* [Data provided]
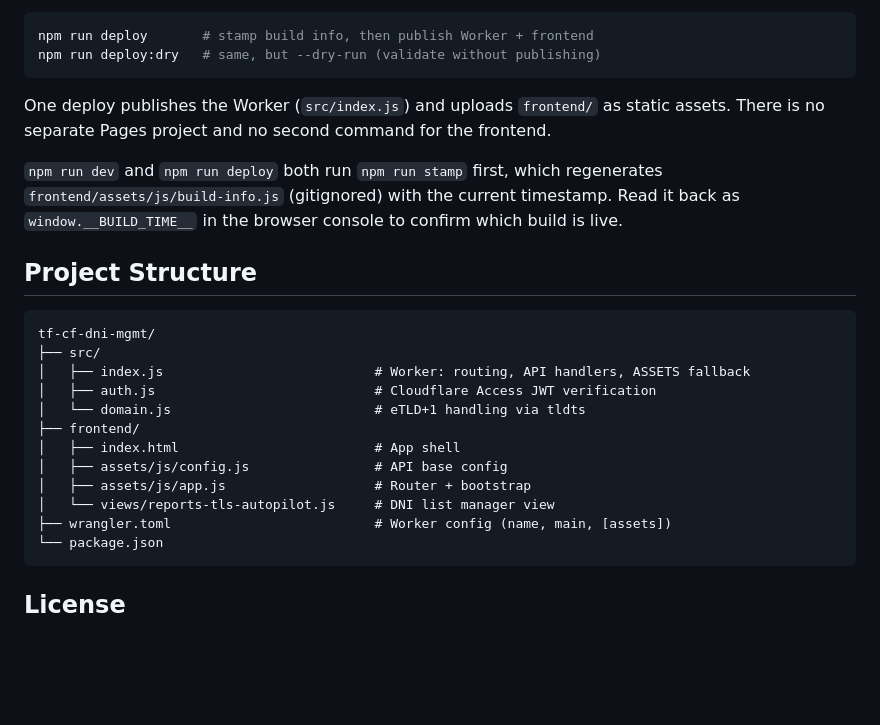
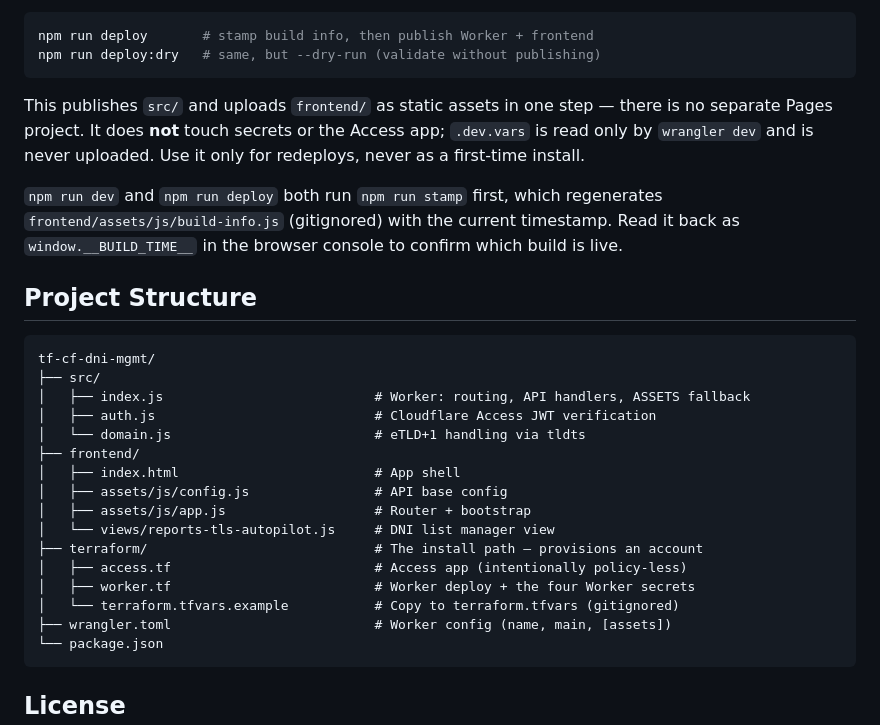
Before and after one commit to robdanz/tf-cf-dni-mgmt, a Markdown page: README.md, the part around one of its changes. Drawn GitHub-style; blank space fills up the shorter version.

````diff
--- a/README.md
+++ b/README.md
@@ -51,12 +87,14 @@ npm run deploy       # stamp build info, then publish Worker + frontend
 npm run deploy:dry   # same, but --dry-run (validate without publishing)
 ```
 
-One deploy publishes the Worker (`src/index.js`) and uploads `frontend/` as static
-assets. There is no separate Pages project and no second command for the frontend.
+This publishes `src/` and uploads `frontend/` as static assets in one step — there is no
+separate Pages project. It does **not** touch secrets or the Access app; `.dev.vars` is
+read only by `wrangler dev` and is never uploaded. Use it only for redeploys, never as a
+first-time install.
 
 `npm run dev` and `npm run deploy` both run `npm run stamp` first, which regenerates
-`frontend/assets/js/build-info.js` (gitignored) with the current timestamp. Read it back
-as `window.__BUILD_TIME__` in the browser console to confirm which build is live.
+`frontend/assets/js/build-info.js` (gitignored) with the current timestamp. Read it back as
+`window.__BUILD_TIME__` in the browser console to confirm which build is live.
 
 ## Project Structure
 
@@ -71,6 +109,10 @@ tf-cf-dni-mgmt/
 │   ├── assets/js/config.js                # API base config
 │   ├── assets/js/app.js                   # Router + bootstrap
 │   └── views/reports-tls-autopilot.js     # DNI list manager view
+├── terraform/                             # The install path — provisions an account
+│   ├── access.tf                          # Access app (intentionally policy-less)
+│   ├── worker.tf                          # Worker deploy + the four Worker secrets
+│   └── terraform.tfvars.example           # Copy to terraform.tfvars (gitignored)
 ├── wrangler.toml                          # Worker config (name, main, [assets])
 └── package.json
 ```
````
Also changed, not shown: other parts of README.md (+71 -35 lines).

* [Work request] Leaving every picture out, output the data exactly as it stands.

* [Answer section]
Before and after one commit to robdanz/tf-cf-dni-mgmt, a Markdown page: README.md, the part around one of its changes. Drawn GitHub-style; blank space fills up the shorter version.

````diff
--- a/README.md
+++ b/README.md
@@ -51,12 +87,14 @@ npm run deploy       # stamp build info, then publish Worker + frontend
 npm run deploy:dry   # same, but --dry-run (validate without publishing)
 ```
 
-One deploy publishes the Worker (`src/index.js`) and uploads `frontend/` as static
-assets. There is no separate Pages project and no second command for the frontend.
+This publishes `src/` and uploads `frontend/` as static assets in one step — there is no
+separate Pages project. It does **not** touch secrets or the Access app; `.dev.vars` is
+read only by `wrangler dev` and is never uploaded. Use it only for redeploys, never as a
+first-time install.
 
 `npm run dev` and `npm run deploy` both run `npm run stamp` first, which regenerates
-`frontend/assets/js/build-info.js` (gitignored) with the current timestamp. Read it back
-as `window.__BUILD_TIME__` in the browser console to confirm which build is live.
+`frontend/assets/js/build-info.js` (gitignored) with the current timestamp. Read it back as
+`window.__BUILD_TIME__` in the browser console to confirm which build is live.
 
 ## Project Structure
 
@@ -71,6 +109,10 @@ tf-cf-dni-mgmt/
 │   ├── assets/js/config.js                # API base config
 │   ├── assets/js/app.js                   # Router + bootstrap
 │   └── views/reports-tls-autopilot.js     # DNI list manager view
+├── terraform/                             # The install path — provisions an account
+│   ├── access.tf                          # Access app (intentionally policy-less)
+│   ├── worker.tf                          # Worker deploy + the four Worker secrets
+│   └── terraform.tfvars.example           # Copy to terraform.tfvars (gitignored)
 ├── wrangler.toml                          # Worker config (name, main, [assets])
 └── package.json
 ```
````
Also changed, not shown: other parts of README.md (+71 -35 lines).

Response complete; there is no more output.